(Revision tracking records)
_ _ _
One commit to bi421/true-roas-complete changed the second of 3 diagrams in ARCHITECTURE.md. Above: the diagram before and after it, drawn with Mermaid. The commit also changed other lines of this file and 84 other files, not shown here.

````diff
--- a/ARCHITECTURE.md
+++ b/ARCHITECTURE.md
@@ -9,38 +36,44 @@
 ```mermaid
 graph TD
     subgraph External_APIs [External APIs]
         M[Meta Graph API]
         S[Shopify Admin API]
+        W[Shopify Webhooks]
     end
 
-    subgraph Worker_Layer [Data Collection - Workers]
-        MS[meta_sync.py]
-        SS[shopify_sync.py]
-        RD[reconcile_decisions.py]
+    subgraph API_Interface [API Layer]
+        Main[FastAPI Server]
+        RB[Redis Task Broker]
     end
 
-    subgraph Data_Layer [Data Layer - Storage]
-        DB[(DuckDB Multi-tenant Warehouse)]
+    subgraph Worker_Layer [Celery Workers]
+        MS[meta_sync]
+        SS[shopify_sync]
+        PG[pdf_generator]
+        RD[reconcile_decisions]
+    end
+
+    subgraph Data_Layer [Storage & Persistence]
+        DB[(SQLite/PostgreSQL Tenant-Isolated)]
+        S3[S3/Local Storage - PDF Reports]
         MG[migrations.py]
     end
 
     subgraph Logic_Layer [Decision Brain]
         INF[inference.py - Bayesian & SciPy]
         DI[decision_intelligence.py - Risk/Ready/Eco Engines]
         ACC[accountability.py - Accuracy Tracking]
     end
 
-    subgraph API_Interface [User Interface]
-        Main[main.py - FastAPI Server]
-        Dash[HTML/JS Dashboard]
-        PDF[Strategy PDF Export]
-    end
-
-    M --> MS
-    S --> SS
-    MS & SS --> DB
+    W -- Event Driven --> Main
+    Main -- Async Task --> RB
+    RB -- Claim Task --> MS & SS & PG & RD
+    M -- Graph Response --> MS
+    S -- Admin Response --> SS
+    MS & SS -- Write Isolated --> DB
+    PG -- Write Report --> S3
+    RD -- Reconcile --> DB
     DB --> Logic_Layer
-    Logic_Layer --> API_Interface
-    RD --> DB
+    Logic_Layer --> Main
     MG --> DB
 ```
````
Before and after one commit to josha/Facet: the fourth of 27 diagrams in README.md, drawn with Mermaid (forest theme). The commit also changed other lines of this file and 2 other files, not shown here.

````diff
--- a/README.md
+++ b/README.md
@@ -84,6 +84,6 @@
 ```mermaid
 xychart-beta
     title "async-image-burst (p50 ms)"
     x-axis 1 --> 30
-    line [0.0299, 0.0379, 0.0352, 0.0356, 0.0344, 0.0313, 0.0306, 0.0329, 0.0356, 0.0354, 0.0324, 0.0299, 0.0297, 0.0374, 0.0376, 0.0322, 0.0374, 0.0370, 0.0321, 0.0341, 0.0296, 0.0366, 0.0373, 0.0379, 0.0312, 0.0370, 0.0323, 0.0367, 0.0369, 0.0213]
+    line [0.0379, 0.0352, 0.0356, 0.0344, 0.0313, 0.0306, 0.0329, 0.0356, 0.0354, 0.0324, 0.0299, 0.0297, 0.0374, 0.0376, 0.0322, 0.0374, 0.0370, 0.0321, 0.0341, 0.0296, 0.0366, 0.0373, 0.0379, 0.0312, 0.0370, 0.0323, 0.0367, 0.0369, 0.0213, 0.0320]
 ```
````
_ _ _
[Task statement]
Nothing may change. Retype all of the entries.

[Answer below]
One commit to bi421/true-roas-complete changed the second of 3 diagrams in ARCHITECTURE.md. Above: the diagram before and after it, drawn with Mermaid. The commit also changed other lines of this file and 84 other files, not shown here.

````diff
--- a/ARCHITECTURE.md
+++ b/ARCHITECTURE.md
@@ -9,38 +36,44 @@
 ```mermaid
 graph TD
     subgraph External_APIs [External APIs]
         M[Meta Graph API]
         S[Shopify Admin API]
+        W[Shopify Webhooks]
     end
 
-    subgraph Worker_Layer [Data Collection - Workers]
-        MS[meta_sync.py]
-        SS[shopify_sync.py]
-        RD[reconcile_decisions.py]
+    subgraph API_Interface [API Layer]
+        Main[FastAPI Server]
+        RB[Redis Task Broker]
     end
 
-    subgraph Data_Layer [Data Layer - Storage]
-        DB[(DuckDB Multi-tenant Warehouse)]
+    subgraph Worker_Layer [Celery Workers]
+        MS[meta_sync]
+        SS[shopify_sync]
+        PG[pdf_generator]
+        RD[reconcile_decisions]
+    end
+
+    subgraph Data_Layer [Storage & Persistence]
+        DB[(SQLite/PostgreSQL Tenant-Isolated)]
+        S3[S3/Local Storage - PDF Reports]
         MG[migrations.py]
     end
 
     subgraph Logic_Layer [Decision Brain]
         INF[inference.py - Bayesian & SciPy]
         DI[decision_intelligence.py - Risk/Ready/Eco Engines]
         ACC[accountability.py - Accuracy Tracking]
     end
 
-    subgraph API_Interface [User Interface]
-        Main[main.py - FastAPI Server]
-        Dash[HTML/JS Dashboard]
-        PDF[Strategy PDF Export]
-    end
-
-    M --> MS
-    S --> SS
-    MS & SS --> DB
+    W -- Event Driven --> Main
+    Main -- Async Task --> RB
+    RB -- Claim Task --> MS & SS & PG & RD
+    M -- Graph Response --> MS
+    S -- Admin Response --> SS
+    MS & SS -- Write Isolated --> DB
+    PG -- Write Report --> S3
+    RD -- Reconcile --> DB
     DB --> Logic_Layer
-    Logic_Layer --> API_Interface
-    RD --> DB
+    Logic_Layer --> Main
     MG --> DB
 ```
````
Before and after one commit to josha/Facet: the fourth of 27 diagrams in README.md, drawn with Mermaid (forest theme). The commit also changed other lines of this file and 2 other files, not shown here.

````diff
--- a/README.md
+++ b/README.md
@@ -84,6 +84,6 @@
 ```mermaid
 xychart-beta
     title "async-image-burst (p50 ms)"
     x-axis 1 --> 30
-    line [0.0299, 0.0379, 0.0352, 0.0356, 0.0344, 0.0313, 0.0306, 0.0329, 0.0356, 0.0354, 0.0324, 0.0299, 0.0297, 0.0374, 0.0376, 0.0322, 0.0374, 0.0370, 0.0321, 0.0341, 0.0296, 0.0366, 0.0373, 0.0379, 0.0312, 0.0370, 0.0323, 0.0367, 0.0369, 0.0213]
+    line [0.0379, 0.0352, 0.0356, 0.0344, 0.0313, 0.0306, 0.0329, 0.0356, 0.0354, 0.0324, 0.0299, 0.0297, 0.0374, 0.0376, 0.0322, 0.0374, 0.0370, 0.0321, 0.0341, 0.0296, 0.0366, 0.0373, 0.0379, 0.0312, 0.0370, 0.0323, 0.0367, 0.0369, 0.0213, 0.0320]
 ```
````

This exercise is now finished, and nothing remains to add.